Task statement: Your output should be the records below, word for word and picture-free.

━━━

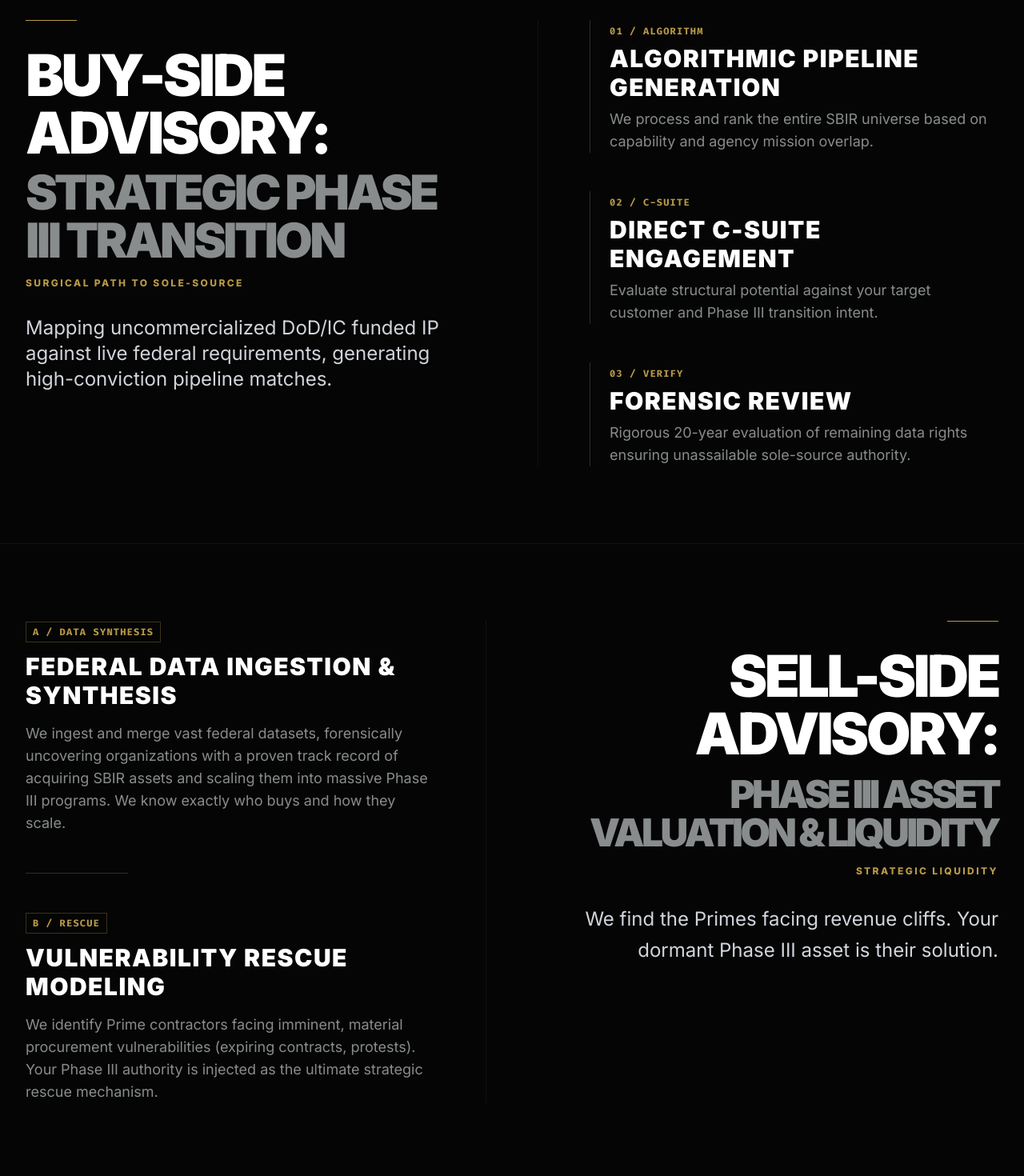
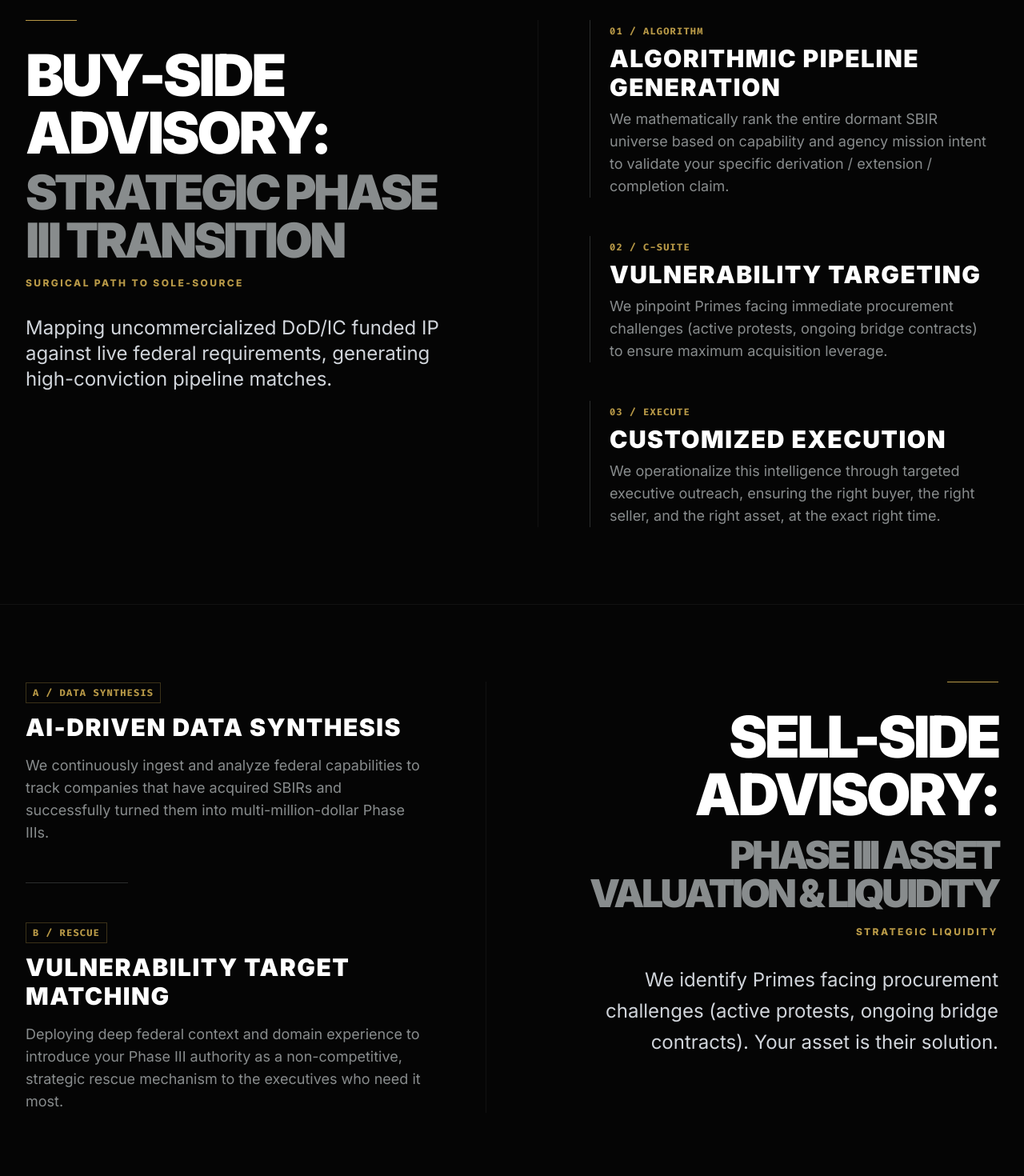
Before and after one commit to transactivate/website, a React (Vite) app: page / in a window 1280 px wide. Shown: the part 920-2390 px from the top of the page at 80% size. Built offline with nearby package versions, Linux system fonts and the light colour scheme.

Commit message:
Synchronize landing page copy with finalized methodology framework, weaving in Generative AI and precise executive targeting terminology while preserving UI structures

```diff
--- a/src/App.jsx
+++ b/src/App.jsx
@@ -262,7 +262,7 @@ const LandingKey = ({ onNavigate }) => (
       </h2>
 
       <p className="text-brand-steel text-base sm:text-lg md:text-xl max-w-3xl mx-auto mb-10 md:mb-16 leading-relaxed font-light px-4">
-        The forensic market intelligence engine for SBIR M&A. Fusing frontier technology with federal context to secure non-competitive, <strong className="text-white font-medium">unlimited-value sole-source funding.</strong>
+        The forensic market intelligence engine for SBIR M&A. Leveraging deep federal context and domain experience, we build Generative AI-based custom solutions to secure non-competitive, <strong className="text-white font-medium">unlimited-value sole-source funding.</strong>
       </p>
 
       <div className="flex flex-col sm:flex-row gap-4 sm:gap-6 justify-center w-full max-w-xl mx-auto px-4">
@@ -305,20 +305,22 @@ const BuyersKey = () => (
            <span className="text-brand-gold font-mono text-[10px] md:text-xs font-bold mb-2 tracking-[0.1em] md:tracking-widest inline-flex break-words">01 / ALGORITHM</span>
            <h3 className="text-2xl md:text-3xl font-black text-white uppercase tracking-wider mb-2 break-words">Algorithmic Pipeline Generation</h3>
            <p className="text-brand-steel font-light text-base md:text-lg leading-relaxed whitespace-normal pr-2">
-             We process and rank the entire SBIR universe based on capability and agency mission overlap.
+             We mathematically rank the entire dormant SBIR universe based on capability and agency mission intent to validate your specific derivation / extension / completion claim.
            </p>
         </div>
         <div className="group border-l border-brand-steel/30 pl-4 sm:pl-6 hover:border-brand-gold transition-colors duration-500">
            <span className="text-brand-gold font-mono text-[10px] md:text-xs font-bold mb-2 tracking-[0.1em] md:tracking-widest inline-flex break-words">02 / C-SUITE</span>
-           <h3 className="text-2xl md:text-3xl font-black text-white uppercase tracking-wider mb-2 break-words">Direct C-Suite Engagement</h3>
+           <h3 className="text-2xl md:text-3xl font-black text-white uppercase tracking-wider mb-2 break-words">Vulnerability Targeting</h3>
            <p className="text-brand-steel font-light text-base md:text-lg leading-relaxed whitespace-normal pr-2">
-             Evaluate structural potential against your target customer and Phase III transition intent.
+             We pinpoint Primes facing immediate procurement challenges (active protests, ongoing bridge contracts) to ensure maximum acquisition leverage.
            </p>
         </div>
         <div className="group border-l border-brand-steel/30 pl-4 sm:pl-6 hover:border-brand-gold transition-colors duration-500">
-           <span className="text-brand-gold font-mono text-[10px] md:text-xs font-bold mb-2 tracking-[0.1em] md:tracking-widest inline-flex break-words">03 / VERIFY</span>
-           <h3 className="text-2xl md:text-3xl font-black text-white uppercase tracking-wider mb-2 break-words">Forensic Review</h3>
-           <p className="text-brand-steel font-light text-base md:text-lg leading-relaxed whitespace-normal pr-2">Rigorous 20-year evaluation of remaining data rights ensuring unassailable sole-source authority.</p>
+           <span className="text-brand-gold font-mono text-[10px] md:text-xs font-bold mb-2 tracking-[0.1em] md:tracking-widest inline-flex break-words">03 / EXECUTE</span>
+           <h3 className="text-2xl md:text-3xl font-black text-white uppercase tracking-wider mb-2 break-words">Customized Execution</h3>
+           <p className="text-brand-steel font-light text-base md:text-lg leading-relaxed whitespace-normal pr-2">
+             We operationalize this intelligence through targeted executive outreach, ensuring the right buyer, the right seller, and the right asset, at the exact right time.
+           </p>
         </div>
       </div>
     </div>
@@ -341,24 +343,24 @@ const SellersKey = () => (
         <h2 className="text-4xl sm:text-5xl font-black text-white uppercase tracking-tighter mb-4 leading-[1] md:leading-[0.9] break-words">Sell-Side Advisory:<br/><span className="text-brand-steel text-2xl sm:text-3xl block mt-2 whitespace-normal">Phase III Asset Valuation & Liquidity</span></h2>
         <p className="text-brand-gold tracking-[0.1em] md:tracking-[0.2em] text-[10px] uppercase font-bold mb-4 whitespace-normal">Strategic Liquidity</p>
         <p className="text-lg sm:text-xl text-brand-light_steel font-light leading-relaxed whitespace-normal pr-2">
-          We find the Primes facing revenue cliffs. Your dormant Phase III asset is their solution.
+          We identify Primes facing procurement challenges (active protests, ongoing bridge contracts). Your asset is their solution.
         </p>
       </div>
 
       <div className="lg:col-span-6 flex flex-col justify-center gap-8 md:gap-12 sm:pr-8 lg:pr-16 lg:border-r border-brand-steel/10 relative">
         <div className="group">
            <span className="text-brand-gold font-mono text-[10px] md:text-xs font-bold mb-3 tracking-[0.1em] md:tracking-widest border border-brand-gold/30 px-2 py-1 inline-flex break-words">A / DATA SYNTHESIS</span>
-           <h3 className="text-2xl md:text-3xl font-black text-white uppercase tracking-wider mb-4 break-words">Federal Data Ingestion & Synthesis</h3>
+           <h3 className="text-2xl md:text-3xl font-black text-white uppercase tracking-wider mb-4 break-words">AI-Driven Data Synthesis</h3>
            <p className="text-brand-steel font-light text-base md:text-lg leading-relaxed whitespace-normal pr-2">
-             We ingest and merge vast federal datasets, forensically uncovering organizations with a proven track record of acquiring SBIR assets and scaling them into massive Phase III programs. We know exactly who buys and how they scale.
+             We continuously ingest and analyze federal capabilities to track companies that have acquired SBIRs and successfully turned them into multi-million-dollar Phase IIIs.
            </p>
         </div>
         <div className="w-1/4 h-px bg-brand-steel/30"></div>
         <div className="group">
            <span className="text-brand-gold font-mono text-[10px] md:text-xs font-bold mb-3 tracking-[0.1em] md:tracking-widest border border-brand-gold/30 px-2 py-1 inline-flex break-words">B / RESCUE</span>
-           <h3 className="text-2xl md:text-3xl font-black text-white uppercase tracking-wider mb-4 break-words">Vulnerability Rescue Modeling</h3>
+           <h3 className="text-2xl md:text-3xl font-black text-white uppercase tracking-wider mb-4 break-words">Vulnerability Target Matching</h3>
            <p className="text-brand-steel font-light text-base md:text-lg leading-relaxed whitespace-normal pr-2">
-             We identify Prime contractors facing imminent, material procurement vulnerabilities (expiring contracts, protests). Your Phase III authority is injected as the ultimate strategic rescue mechanism.
+             Deploying deep federal context and domain experience to introduce your Phase III authority as a non-competitive, strategic rescue mechanism to the executives who need it most.
            </p>
         </div>
       </div>
@@ -369,7 +371,7 @@ const SellersKey = () => (
         <h2 className="text-6xl lg:text-7xl font-black text-white uppercase tracking-tighter mb-4 leading-[0.9]">Sell-Side Advisory:<br/><span className="text-brand-steel text-4xl lg:text-5xl block mt-4">Phase III Asset Valuation & Liquidity</span></h2>
         <p className="text-brand-gold tracking-[0.2em] text-xs uppercase font-bold mb-8">Strategic Liquidity</p>
         <p className="text-2xl text-brand-light_steel font-light leading-relaxed text-right">
-          We find the Primes facing revenue cliffs. Your dormant Phase III asset is their solution.
+          We identify Primes facing procurement challenges (active protests, ongoing bridge contracts). Your asset is their solution.
         </p>
       </div>
 
```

━━━

Task answer:
Before and after one commit to transactivate/website, a React (Vite) app: page / in a window 1280 px wide. Shown: the part 920-2390 px from the top of the page at 80% size. Built offline with nearby package versions, Linux system fonts and the light colour scheme.

Commit message:
Synchronize landing page copy with finalized methodology framework, weaving in Generative AI and precise executive targeting terminology while preserving UI structures

```diff
--- a/src/App.jsx
+++ b/src/App.jsx
@@ -262,7 +262,7 @@ const LandingKey = ({ onNavigate }) => (
       </h2>
 
       <p className="text-brand-steel text-base sm:text-lg md:text-xl max-w-3xl mx-auto mb-10 md:mb-16 leading-relaxed font-light px-4">
-        The forensic market intelligence engine for SBIR M&A. Fusing frontier technology with federal context to secure non-competitive, <strong className="text-white font-medium">unlimited-value sole-source funding.</strong>
+        The forensic market intelligence engine for SBIR M&A. Leveraging deep federal context and domain experience, we build Generative AI-based custom solutions to secure non-competitive, <strong className="text-white font-medium">unlimited-value sole-source funding.</strong>
       </p>
 
       <div className="flex flex-col sm:flex-row gap-4 sm:gap-6 justify-center w-full max-w-xl mx-auto px-4">
@@ -305,20 +305,22 @@ const BuyersKey = () => (
            <span className="text-brand-gold font-mono text-[10px] md:text-xs font-bold mb-2 tracking-[0.1em] md:tracking-widest inline-flex break-words">01 / ALGORITHM</span>
            <h3 className="text-2xl md:text-3xl font-black text-white uppercase tracking-wider mb-2 break-words">Algorithmic Pipeline Generation</h3>
            <p className="text-brand-steel font-light text-base md:text-lg leading-relaxed whitespace-normal pr-2">
-             We process and rank the entire SBIR universe based on capability and agency mission overlap.
+             We mathematically rank the entire dormant SBIR universe based on capability and agency mission intent to validate your specific derivation / extension / completion claim.
            </p>
         </div>
         <div className="group border-l border-brand-steel/30 pl-4 sm:pl-6 hover:border-brand-gold transition-colors duration-500">
            <span className="text-brand-gold font-mono text-[10px] md:text-xs font-bold mb-2 tracking-[0.1em] md:tracking-widest inline-flex break-words">02 / C-SUITE</span>
-           <h3 className="text-2xl md:text-3xl font-black text-white uppercase tracking-wider mb-2 break-words">Direct C-Suite Engagement</h3>
+           <h3 className="text-2xl md:text-3xl font-black text-white uppercase tracking-wider mb-2 break-words">Vulnerability Targeting</h3>
            <p className="text-brand-steel font-light text-base md:text-lg leading-relaxed whitespace-normal pr-2">
-             Evaluate structural potential against your target customer and Phase III transition intent.
+             We pinpoint Primes facing immediate procurement challenges (active protests, ongoing bridge contracts) to ensure maximum acquisition leverage.
            </p>
         </div>
         <div className="group border-l border-brand-steel/30 pl-4 sm:pl-6 hover:border-brand-gold transition-colors duration-500">
-           <span className="text-brand-gold font-mono text-[10px] md:text-xs font-bold mb-2 tracking-[0.1em] md:tracking-widest inline-flex break-words">03 / VERIFY</span>
-           <h3 className="text-2xl md:text-3xl font-black text-white uppercase tracking-wider mb-2 break-words">Forensic Review</h3>
-           <p className="text-brand-steel font-light text-base md:text-lg leading-relaxed whitespace-normal pr-2">Rigorous 20-year evaluation of remaining data rights ensuring unassailable sole-source authority.</p>
+           <span className="text-brand-gold font-mono text-[10px] md:text-xs font-bold mb-2 tracking-[0.1em] md:tracking-widest inline-flex break-words">03 / EXECUTE</span>
+           <h3 className="text-2xl md:text-3xl font-black text-white uppercase tracking-wider mb-2 break-words">Customized Execution</h3>
+           <p className="text-brand-steel font-light text-base md:text-lg leading-relaxed whitespace-normal pr-2">
+             We operationalize this intelligence through targeted executive outreach, ensuring the right buyer, the right seller, and the right asset, at the exact right time.
+           </p>
         </div>
       </div>
     </div>
@@ -341,24 +343,24 @@ const SellersKey = () => (
         <h2 className="text-4xl sm:text-5xl font-black text-white uppercase tracking-tighter mb-4 leading-[1] md:leading-[0.9] break-words">Sell-Side Advisory:<br/><span className="text-brand-steel text-2xl sm:text-3xl block mt-2 whitespace-normal">Phase III Asset Valuation & Liquidity</span></h2>
         <p className="text-brand-gold tracking-[0.1em] md:tracking-[0.2em] text-[10px] uppercase font-bold mb-4 whitespace-normal">Strategic Liquidity</p>
         <p className="text-lg sm:text-xl text-brand-light_steel font-light leading-relaxed whitespace-normal pr-2">
-          We find the Primes facing revenue cliffs. Your dormant Phase III asset is their solution.
+          We identify Primes facing procurement challenges (active protests, ongoing bridge contracts). Your asset is their solution.
         </p>
       </div>
 
       <div className="lg:col-span-6 flex flex-col justify-center gap-8 md:gap-12 sm:pr-8 lg:pr-16 lg:border-r border-brand-steel/10 relative">
         <div className="group">
            <span className="text-brand-gold font-mono text-[10px] md:text-xs font-bold mb-3 tracking-[0.1em] md:tracking-widest border border-brand-gold/30 px-2 py-1 inline-flex break-words">A / DATA SYNTHESIS</span>
-           <h3 className="text-2xl md:text-3xl font-black text-white uppercase tracking-wider mb-4 break-words">Federal Data Ingestion & Synthesis</h3>
+           <h3 className="text-2xl md:text-3xl font-black text-white uppercase tracking-wider mb-4 break-words">AI-Driven Data Synthesis</h3>
            <p className="text-brand-steel font-light text-base md:text-lg leading-relaxed whitespace-normal pr-2">
-             We ingest and merge vast federal datasets, forensically uncovering organizations with a proven track record of acquiring SBIR assets and scaling them into massive Phase III programs. We know exactly who buys and how they scale.
+             We continuously ingest and analyze federal capabilities to track companies that have acquired SBIRs and successfully turned them into multi-million-dollar Phase IIIs.
            </p>
         </div>
         <div className="w-1/4 h-px bg-brand-steel/30"></div>
         <div className="group">
            <span className="text-brand-gold font-mono text-[10px] md:text-xs font-bold mb-3 tracking-[0.1em] md:tracking-widest border border-brand-gold/30 px-2 py-1 inline-flex break-words">B / RESCUE</span>
-           <h3 className="text-2xl md:text-3xl font-black text-white uppercase tracking-wider mb-4 break-words">Vulnerability Rescue Modeling</h3>
+           <h3 className="text-2xl md:text-3xl font-black text-white uppercase tracking-wider mb-4 break-words">Vulnerability Target Matching</h3>
            <p className="text-brand-steel font-light text-base md:text-lg leading-relaxed whitespace-normal pr-2">
-             We identify Prime contractors facing imminent, material procurement vulnerabilities (expiring contracts, protests). Your Phase III authority is injected as the ultimate strategic rescue mechanism.
+             Deploying deep federal context and domain experience to introduce your Phase III authority as a non-competitive, strategic rescue mechanism to the executives who need it most.
            </p>
         </div>
       </div>
@@ -369,7 +371,7 @@ const SellersKey = () => (
         <h2 className="text-6xl lg:text-7xl font-black text-white uppercase tracking-tighter mb-4 leading-[0.9]">Sell-Side Advisory:<br/><span className="text-brand-steel text-4xl lg:text-5xl block mt-4">Phase III Asset Valuation & Liquidity</span></h2>
         <p className="text-brand-gold tracking-[0.2em] text-xs uppercase font-bold mb-8">Strategic Liquidity</p>
         <p className="text-2xl text-brand-light_steel font-light leading-relaxed text-right">
-          We find the Primes facing revenue cliffs. Your dormant Phase III asset is their solution.
+          We identify Primes facing procurement challenges (active protests, ongoing bridge contracts). Your asset is their solution.
         </p>
       </div>
 
```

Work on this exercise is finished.